§ Required work
Write out each line from the data below that includes the word "GitHub".

-- Provided records follows --

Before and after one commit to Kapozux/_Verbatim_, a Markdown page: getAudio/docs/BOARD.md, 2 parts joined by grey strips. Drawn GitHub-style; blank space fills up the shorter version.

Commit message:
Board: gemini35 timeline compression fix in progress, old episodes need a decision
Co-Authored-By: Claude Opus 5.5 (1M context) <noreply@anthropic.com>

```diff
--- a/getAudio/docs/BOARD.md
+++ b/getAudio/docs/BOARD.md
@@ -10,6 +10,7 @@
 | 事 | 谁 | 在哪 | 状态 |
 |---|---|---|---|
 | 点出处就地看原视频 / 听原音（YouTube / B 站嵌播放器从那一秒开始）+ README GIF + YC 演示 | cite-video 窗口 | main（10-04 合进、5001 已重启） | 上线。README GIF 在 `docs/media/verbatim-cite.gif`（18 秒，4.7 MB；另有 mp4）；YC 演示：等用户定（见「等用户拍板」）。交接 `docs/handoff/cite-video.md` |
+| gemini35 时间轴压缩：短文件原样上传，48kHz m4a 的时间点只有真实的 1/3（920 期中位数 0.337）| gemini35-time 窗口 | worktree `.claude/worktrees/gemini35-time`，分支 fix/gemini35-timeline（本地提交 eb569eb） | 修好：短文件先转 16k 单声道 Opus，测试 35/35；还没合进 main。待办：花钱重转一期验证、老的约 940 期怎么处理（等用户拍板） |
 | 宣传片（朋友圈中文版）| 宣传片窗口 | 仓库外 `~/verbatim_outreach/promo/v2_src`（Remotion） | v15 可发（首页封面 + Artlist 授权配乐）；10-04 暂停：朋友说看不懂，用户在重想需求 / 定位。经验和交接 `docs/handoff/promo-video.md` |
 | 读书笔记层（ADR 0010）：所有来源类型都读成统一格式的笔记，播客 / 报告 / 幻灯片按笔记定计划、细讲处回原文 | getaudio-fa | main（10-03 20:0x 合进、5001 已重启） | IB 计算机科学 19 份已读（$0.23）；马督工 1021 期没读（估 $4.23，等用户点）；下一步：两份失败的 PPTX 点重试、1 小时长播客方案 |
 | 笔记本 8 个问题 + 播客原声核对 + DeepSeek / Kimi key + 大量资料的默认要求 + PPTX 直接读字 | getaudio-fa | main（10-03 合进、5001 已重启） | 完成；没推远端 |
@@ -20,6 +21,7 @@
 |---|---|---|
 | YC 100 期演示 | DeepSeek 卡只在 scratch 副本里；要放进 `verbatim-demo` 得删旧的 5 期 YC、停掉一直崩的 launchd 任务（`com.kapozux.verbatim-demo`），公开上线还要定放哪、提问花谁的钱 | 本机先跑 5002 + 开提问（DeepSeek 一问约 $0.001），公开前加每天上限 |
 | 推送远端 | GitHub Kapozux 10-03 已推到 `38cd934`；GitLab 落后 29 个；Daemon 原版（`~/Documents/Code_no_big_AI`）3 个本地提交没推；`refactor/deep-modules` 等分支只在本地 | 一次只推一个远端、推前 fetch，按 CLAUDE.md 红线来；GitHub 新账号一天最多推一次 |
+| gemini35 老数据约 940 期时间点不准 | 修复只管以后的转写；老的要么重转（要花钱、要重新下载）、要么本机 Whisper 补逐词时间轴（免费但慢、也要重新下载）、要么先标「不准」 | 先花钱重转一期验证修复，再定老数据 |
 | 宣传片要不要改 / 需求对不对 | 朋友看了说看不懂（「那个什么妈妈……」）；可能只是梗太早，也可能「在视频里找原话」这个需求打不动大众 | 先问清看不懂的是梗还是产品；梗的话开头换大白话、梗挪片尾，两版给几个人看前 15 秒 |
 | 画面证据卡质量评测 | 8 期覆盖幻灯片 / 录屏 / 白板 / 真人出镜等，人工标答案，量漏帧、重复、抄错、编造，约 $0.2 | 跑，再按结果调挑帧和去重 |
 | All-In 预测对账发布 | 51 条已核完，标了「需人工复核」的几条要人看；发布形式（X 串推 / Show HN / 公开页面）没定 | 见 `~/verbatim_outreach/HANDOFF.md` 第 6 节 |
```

-- Provided records concluded --

§ Exercise result
Before and after one commit to Kapozux/_Verbatim_, a Markdown page: getAudio/docs/BOARD.md, 2 parts joined by grey strips. Drawn GitHub-style; blank space fills up the shorter version.
 | 推送远端 | GitHub Kapozux 10-03 已推到 `38cd934`；GitLab 落后 29 个；Daemon 原版（`~/Documents/Code_no_big_AI`）3 个本地提交没推；`refactor/deep-modules` 等分支只在本地 | 一次只推一个远端、推前 fetch，按 CLAUDE.md 红线来；GitHub 新账号一天最多推一次 |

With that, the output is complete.